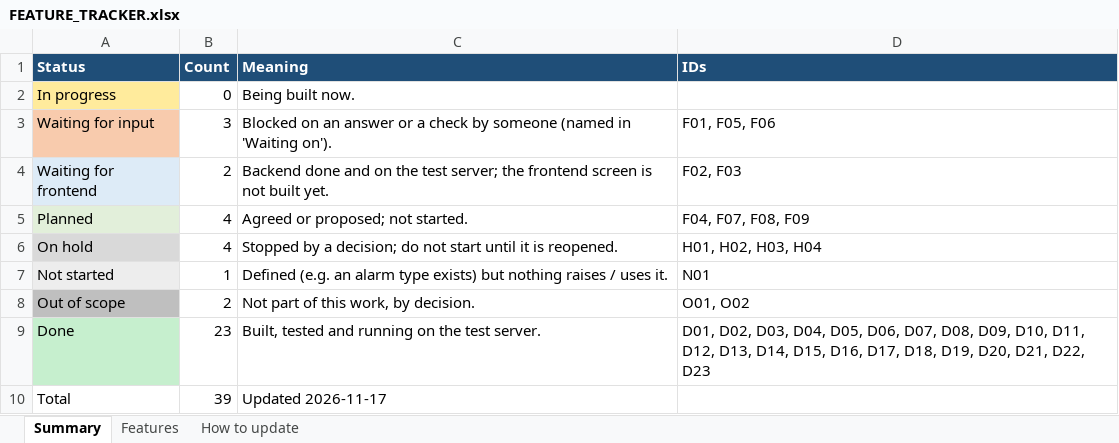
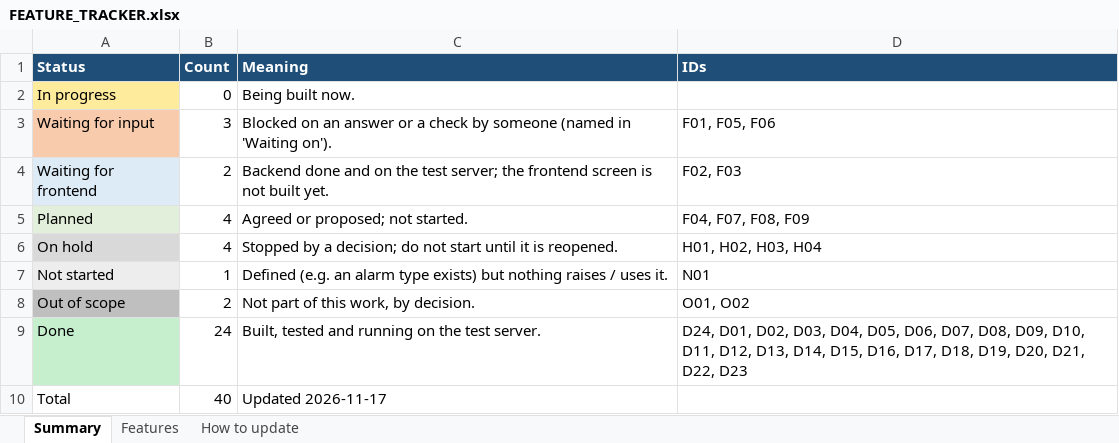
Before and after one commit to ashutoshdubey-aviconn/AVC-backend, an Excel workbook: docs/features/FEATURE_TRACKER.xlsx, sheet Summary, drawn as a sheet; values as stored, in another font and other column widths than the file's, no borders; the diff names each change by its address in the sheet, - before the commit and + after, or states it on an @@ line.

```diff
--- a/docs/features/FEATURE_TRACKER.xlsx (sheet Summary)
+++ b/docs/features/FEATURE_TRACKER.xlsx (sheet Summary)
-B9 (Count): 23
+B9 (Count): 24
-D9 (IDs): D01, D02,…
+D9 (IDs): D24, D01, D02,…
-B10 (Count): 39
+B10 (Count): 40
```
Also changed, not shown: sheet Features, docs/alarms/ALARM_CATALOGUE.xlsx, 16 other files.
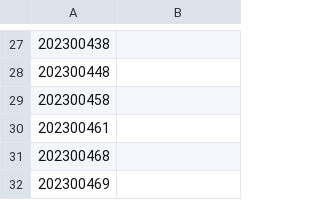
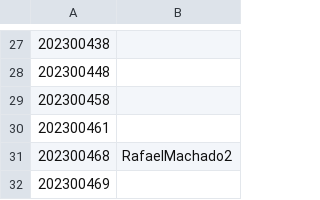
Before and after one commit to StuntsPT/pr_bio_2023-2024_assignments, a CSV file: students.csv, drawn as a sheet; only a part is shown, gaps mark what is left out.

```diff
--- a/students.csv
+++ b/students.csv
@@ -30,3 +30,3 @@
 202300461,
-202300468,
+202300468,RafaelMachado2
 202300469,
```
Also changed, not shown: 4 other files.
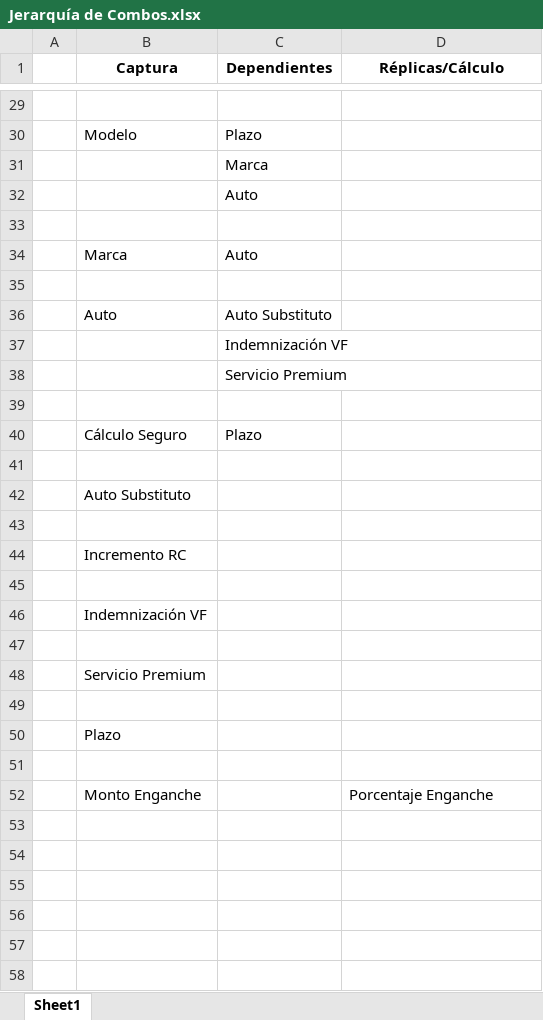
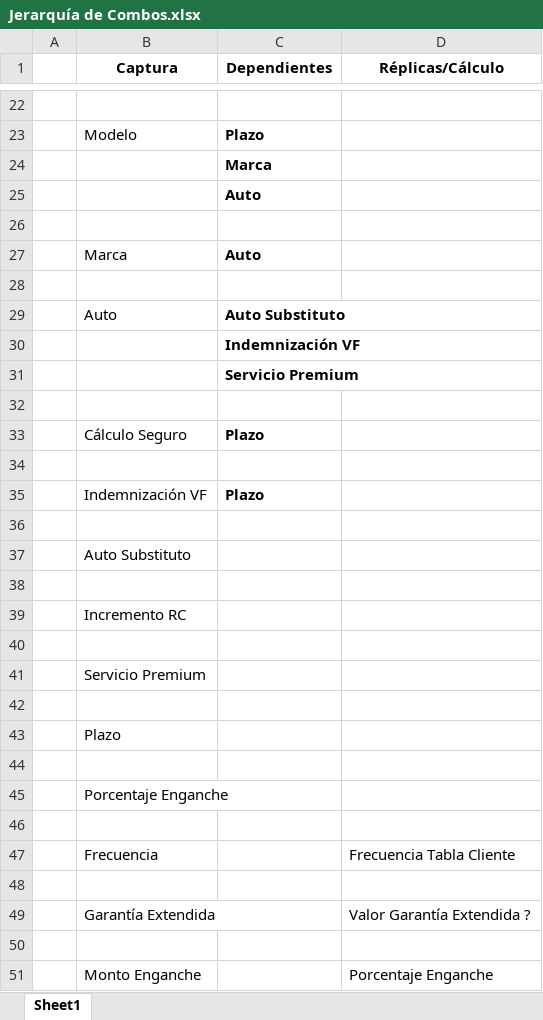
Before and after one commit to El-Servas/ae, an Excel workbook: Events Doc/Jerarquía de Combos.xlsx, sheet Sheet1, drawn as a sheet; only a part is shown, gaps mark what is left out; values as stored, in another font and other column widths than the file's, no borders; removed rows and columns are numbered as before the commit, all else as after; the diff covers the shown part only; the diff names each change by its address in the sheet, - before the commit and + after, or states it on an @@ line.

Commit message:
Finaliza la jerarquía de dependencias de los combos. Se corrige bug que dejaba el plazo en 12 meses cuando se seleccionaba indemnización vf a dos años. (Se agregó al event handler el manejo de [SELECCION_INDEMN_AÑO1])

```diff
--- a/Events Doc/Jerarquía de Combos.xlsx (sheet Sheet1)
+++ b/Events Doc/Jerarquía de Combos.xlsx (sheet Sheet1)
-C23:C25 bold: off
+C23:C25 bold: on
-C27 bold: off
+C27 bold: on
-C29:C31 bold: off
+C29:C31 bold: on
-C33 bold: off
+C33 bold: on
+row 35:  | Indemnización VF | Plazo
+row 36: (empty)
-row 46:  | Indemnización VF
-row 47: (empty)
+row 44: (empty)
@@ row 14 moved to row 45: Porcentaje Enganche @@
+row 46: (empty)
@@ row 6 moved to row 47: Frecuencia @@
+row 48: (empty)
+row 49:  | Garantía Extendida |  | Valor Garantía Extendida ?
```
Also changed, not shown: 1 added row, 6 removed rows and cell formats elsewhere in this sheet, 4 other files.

--- --- ---

▶ WHAT THE EXERCISE ASKS
State how many lines of the listing hold the string "Count", and add nothing else.

▶ WRITTEN RESPONSE
4